→ TASK GOAL:
An exact copy of the data is required. No picture may appear in it.

(Beginning of AVAILABLE RECORDS)

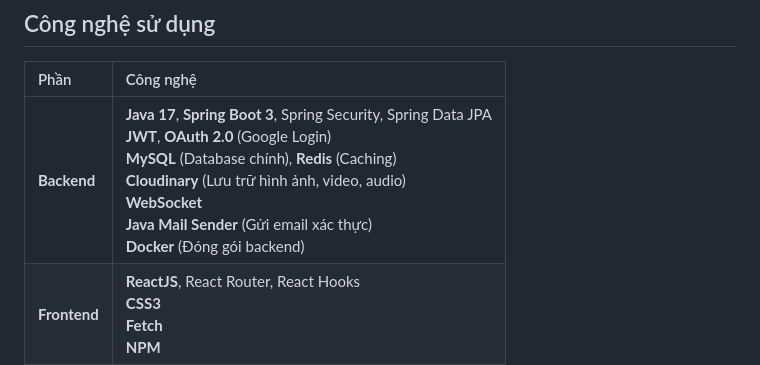
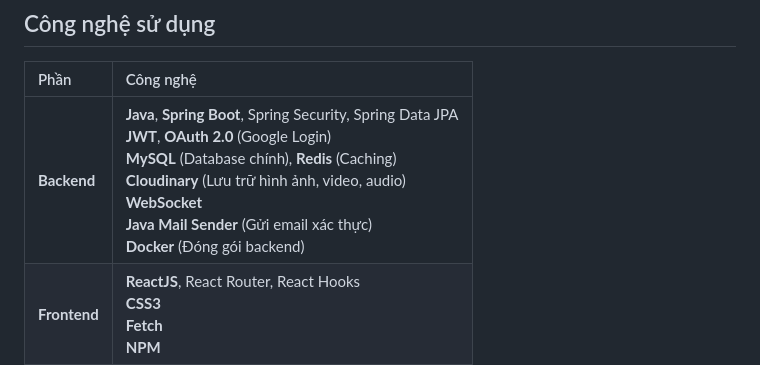
Before and after one commit to HoaqAnh/eFlex, a Markdown page: README.md, the part around the change. Drawn GitHub-style.

```diff
--- a/README.md
+++ b/README.md
@@ -50,7 +50,7 @@
 
 | Phần | Công nghệ |
 | :-------- | :----------------------------------------------------------------------------------------------------------------------------------- |
-| **Backend** |  **Java 17**, **Spring Boot 3**, Spring Security, Spring Data JPA<br/> **JWT**, **OAuth 2.0** (Google Login)<br/> **MySQL** (Database chính), **Redis** (Caching)<br/> **Cloudinary** (Lưu trữ hình ảnh, video, audio)<br/> **WebSocket** <br/> **Java Mail Sender** (Gửi email xác thực)<br/> **Docker** (Đóng gói backend) |
+| **Backend** |  **Java**, **Spring Boot**, Spring Security, Spring Data JPA<br/> **JWT**, **OAuth 2.0** (Google Login)<br/> **MySQL** (Database chính), **Redis** (Caching)<br/> **Cloudinary** (Lưu trữ hình ảnh, video, audio)<br/> **WebSocket** <br/> **Java Mail Sender** (Gửi email xác thực)<br/> **Docker** (Đóng gói backend) |
 | **Frontend** |  **ReactJS**, React Router, React Hooks<br/> **CSS3**<br/> **Fetch**<br/> **NPM** |
 
 ---
```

(End of AVAILABLE RECORDS)

→ OUTPUT:
Before and after one commit to HoaqAnh/eFlex, a Markdown page: README.md, the part around the change. Drawn GitHub-style.

```diff
--- a/README.md
+++ b/README.md
@@ -50,7 +50,7 @@
 
 | Phần | Công nghệ |
 | :-------- | :----------------------------------------------------------------------------------------------------------------------------------- |
-| **Backend** |  **Java 17**, **Spring Boot 3**, Spring Security, Spring Data JPA<br/> **JWT**, **OAuth 2.0** (Google Login)<br/> **MySQL** (Database chính), **Redis** (Caching)<br/> **Cloudinary** (Lưu trữ hình ảnh, video, audio)<br/> **WebSocket** <br/> **Java Mail Sender** (Gửi email xác thực)<br/> **Docker** (Đóng gói backend) |
+| **Backend** |  **Java**, **Spring Boot**, Spring Security, Spring Data JPA<br/> **JWT**, **OAuth 2.0** (Google Login)<br/> **MySQL** (Database chính), **Redis** (Caching)<br/> **Cloudinary** (Lưu trữ hình ảnh, video, audio)<br/> **WebSocket** <br/> **Java Mail Sender** (Gửi email xác thực)<br/> **Docker** (Đóng gói backend) |
 | **Frontend** |  **ReactJS**, React Router, React Hooks<br/> **CSS3**<br/> **Fetch**<br/> **NPM** |
 
 ---
```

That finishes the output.